The response should be exactly the number of lines in the material below that contain the word "では効かない".

** MATERIAL FOR THE TASK follows **

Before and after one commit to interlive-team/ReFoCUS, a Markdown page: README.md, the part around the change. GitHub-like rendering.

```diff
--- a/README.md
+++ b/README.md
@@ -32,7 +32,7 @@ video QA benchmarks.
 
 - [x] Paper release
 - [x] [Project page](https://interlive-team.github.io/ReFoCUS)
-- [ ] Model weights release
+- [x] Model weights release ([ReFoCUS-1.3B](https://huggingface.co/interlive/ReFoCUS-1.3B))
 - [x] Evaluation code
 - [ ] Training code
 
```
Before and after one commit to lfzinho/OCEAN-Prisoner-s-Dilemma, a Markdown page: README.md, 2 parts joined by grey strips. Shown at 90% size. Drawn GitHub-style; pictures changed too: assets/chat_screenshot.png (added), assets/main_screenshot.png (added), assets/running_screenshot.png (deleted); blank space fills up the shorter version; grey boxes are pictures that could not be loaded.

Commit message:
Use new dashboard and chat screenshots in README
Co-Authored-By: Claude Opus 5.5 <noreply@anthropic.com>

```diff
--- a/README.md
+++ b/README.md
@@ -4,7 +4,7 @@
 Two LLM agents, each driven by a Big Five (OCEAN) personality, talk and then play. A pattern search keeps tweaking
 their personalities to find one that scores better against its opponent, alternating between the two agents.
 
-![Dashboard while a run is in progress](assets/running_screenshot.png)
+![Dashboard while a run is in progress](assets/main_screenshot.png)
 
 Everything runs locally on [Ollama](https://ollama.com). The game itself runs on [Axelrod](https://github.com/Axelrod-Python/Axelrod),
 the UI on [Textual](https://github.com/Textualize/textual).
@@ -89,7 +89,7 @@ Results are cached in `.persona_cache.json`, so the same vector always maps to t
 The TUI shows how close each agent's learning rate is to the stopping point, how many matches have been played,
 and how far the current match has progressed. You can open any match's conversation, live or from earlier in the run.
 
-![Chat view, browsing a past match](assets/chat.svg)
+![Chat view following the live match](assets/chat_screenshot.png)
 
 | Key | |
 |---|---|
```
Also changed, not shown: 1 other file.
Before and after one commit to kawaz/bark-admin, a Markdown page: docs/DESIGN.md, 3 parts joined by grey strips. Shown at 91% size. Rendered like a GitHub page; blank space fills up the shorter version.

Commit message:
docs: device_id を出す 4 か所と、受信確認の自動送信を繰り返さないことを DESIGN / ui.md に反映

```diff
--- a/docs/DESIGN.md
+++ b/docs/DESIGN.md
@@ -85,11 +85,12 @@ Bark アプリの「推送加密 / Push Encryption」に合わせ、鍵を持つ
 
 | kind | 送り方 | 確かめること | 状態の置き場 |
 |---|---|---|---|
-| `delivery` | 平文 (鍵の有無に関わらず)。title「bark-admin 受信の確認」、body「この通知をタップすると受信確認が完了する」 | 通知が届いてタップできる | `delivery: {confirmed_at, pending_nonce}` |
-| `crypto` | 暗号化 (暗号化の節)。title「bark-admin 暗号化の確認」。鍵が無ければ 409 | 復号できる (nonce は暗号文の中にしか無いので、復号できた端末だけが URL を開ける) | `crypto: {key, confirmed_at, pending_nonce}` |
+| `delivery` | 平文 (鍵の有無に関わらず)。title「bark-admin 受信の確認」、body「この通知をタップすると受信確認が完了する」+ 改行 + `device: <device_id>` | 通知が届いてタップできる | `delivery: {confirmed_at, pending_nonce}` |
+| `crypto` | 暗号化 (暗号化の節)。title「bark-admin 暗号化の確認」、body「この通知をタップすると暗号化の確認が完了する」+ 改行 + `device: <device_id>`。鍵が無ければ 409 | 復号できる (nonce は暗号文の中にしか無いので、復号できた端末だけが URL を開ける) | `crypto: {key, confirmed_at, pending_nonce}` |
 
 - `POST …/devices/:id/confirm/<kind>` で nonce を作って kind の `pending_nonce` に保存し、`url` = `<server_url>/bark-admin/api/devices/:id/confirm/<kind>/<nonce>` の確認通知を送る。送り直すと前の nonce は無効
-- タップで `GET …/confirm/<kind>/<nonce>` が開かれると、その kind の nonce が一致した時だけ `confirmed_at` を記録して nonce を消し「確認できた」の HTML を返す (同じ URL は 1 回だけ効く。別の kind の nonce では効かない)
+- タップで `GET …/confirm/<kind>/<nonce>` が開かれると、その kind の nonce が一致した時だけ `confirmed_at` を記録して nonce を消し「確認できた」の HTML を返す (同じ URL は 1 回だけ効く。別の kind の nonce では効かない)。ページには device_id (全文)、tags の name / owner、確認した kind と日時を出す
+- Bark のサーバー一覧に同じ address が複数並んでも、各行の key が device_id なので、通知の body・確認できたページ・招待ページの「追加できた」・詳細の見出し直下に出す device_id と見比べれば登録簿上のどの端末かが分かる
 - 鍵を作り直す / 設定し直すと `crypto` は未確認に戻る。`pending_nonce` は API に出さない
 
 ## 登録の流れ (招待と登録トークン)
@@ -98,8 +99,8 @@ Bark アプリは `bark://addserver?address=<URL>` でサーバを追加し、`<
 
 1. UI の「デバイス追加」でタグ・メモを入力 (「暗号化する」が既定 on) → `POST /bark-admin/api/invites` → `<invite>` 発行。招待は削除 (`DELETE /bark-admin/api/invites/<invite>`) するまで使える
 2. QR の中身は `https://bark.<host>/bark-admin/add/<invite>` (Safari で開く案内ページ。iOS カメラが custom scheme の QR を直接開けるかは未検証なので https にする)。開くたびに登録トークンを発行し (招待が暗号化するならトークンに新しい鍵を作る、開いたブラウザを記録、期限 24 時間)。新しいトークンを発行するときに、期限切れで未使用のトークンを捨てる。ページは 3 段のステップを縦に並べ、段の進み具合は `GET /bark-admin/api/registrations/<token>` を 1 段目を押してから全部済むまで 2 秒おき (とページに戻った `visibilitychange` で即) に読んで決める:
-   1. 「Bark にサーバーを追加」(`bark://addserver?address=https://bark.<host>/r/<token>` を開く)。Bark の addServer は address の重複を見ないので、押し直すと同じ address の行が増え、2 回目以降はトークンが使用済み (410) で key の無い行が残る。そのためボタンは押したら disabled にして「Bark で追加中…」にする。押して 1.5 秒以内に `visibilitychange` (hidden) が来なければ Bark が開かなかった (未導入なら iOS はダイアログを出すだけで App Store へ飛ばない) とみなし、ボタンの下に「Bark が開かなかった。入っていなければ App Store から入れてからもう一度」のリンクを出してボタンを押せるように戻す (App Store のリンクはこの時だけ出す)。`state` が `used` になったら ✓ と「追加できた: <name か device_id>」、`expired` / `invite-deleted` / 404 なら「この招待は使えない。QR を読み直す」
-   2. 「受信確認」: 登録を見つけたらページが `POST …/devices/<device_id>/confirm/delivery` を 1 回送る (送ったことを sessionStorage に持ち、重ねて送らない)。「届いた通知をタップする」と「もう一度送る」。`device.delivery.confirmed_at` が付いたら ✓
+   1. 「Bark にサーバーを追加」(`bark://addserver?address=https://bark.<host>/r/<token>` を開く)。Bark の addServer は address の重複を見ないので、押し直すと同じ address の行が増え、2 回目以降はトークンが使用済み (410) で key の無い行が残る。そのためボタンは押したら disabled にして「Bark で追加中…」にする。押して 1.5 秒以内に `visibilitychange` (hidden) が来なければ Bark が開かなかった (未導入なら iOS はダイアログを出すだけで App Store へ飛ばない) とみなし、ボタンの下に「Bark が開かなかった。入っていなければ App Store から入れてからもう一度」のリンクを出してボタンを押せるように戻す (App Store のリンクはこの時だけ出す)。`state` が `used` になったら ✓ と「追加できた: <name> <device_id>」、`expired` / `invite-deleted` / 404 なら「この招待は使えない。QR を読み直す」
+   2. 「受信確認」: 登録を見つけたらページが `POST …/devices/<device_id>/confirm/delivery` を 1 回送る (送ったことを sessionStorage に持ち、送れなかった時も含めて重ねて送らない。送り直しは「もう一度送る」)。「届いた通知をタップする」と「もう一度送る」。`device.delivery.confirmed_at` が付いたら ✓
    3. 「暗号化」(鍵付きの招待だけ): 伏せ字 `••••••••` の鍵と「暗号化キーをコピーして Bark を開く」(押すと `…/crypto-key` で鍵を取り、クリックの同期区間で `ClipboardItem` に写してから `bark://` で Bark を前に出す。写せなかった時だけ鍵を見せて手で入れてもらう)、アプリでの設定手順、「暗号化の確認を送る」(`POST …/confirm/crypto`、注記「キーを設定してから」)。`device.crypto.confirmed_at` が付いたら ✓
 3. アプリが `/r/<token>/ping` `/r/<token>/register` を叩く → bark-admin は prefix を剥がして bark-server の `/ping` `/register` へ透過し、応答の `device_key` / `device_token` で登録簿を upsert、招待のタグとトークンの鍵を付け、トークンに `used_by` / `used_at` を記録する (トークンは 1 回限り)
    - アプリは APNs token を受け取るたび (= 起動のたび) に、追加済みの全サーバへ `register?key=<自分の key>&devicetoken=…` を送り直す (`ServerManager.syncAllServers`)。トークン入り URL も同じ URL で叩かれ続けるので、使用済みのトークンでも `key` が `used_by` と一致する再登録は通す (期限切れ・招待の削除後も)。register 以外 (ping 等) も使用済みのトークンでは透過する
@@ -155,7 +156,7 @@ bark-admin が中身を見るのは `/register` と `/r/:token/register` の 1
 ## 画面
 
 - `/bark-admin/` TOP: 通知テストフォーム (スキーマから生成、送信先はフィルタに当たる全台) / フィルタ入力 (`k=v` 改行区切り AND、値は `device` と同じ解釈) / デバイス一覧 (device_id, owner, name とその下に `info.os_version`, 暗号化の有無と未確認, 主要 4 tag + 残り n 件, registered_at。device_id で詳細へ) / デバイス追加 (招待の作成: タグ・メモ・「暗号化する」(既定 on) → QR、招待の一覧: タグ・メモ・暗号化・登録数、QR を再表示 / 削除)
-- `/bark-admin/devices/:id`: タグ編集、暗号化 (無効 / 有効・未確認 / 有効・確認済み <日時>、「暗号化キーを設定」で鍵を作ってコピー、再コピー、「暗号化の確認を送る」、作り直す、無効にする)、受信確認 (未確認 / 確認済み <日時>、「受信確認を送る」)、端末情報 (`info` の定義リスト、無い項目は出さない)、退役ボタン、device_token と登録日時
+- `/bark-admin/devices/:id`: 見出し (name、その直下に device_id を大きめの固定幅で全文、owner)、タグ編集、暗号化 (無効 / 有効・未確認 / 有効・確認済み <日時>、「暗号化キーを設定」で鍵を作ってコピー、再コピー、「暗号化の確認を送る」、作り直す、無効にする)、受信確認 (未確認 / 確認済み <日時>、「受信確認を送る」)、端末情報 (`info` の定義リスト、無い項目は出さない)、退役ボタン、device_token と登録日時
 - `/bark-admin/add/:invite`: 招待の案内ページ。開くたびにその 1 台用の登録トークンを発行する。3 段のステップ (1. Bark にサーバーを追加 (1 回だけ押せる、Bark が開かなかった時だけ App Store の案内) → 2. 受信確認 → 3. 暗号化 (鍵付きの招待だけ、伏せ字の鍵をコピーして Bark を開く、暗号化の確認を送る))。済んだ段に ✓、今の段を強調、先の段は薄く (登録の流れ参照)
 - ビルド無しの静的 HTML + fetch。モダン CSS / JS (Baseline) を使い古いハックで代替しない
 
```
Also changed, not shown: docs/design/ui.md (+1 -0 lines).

** End of MATERIAL FOR THE TASK **

EXPECTED ANSWER.
2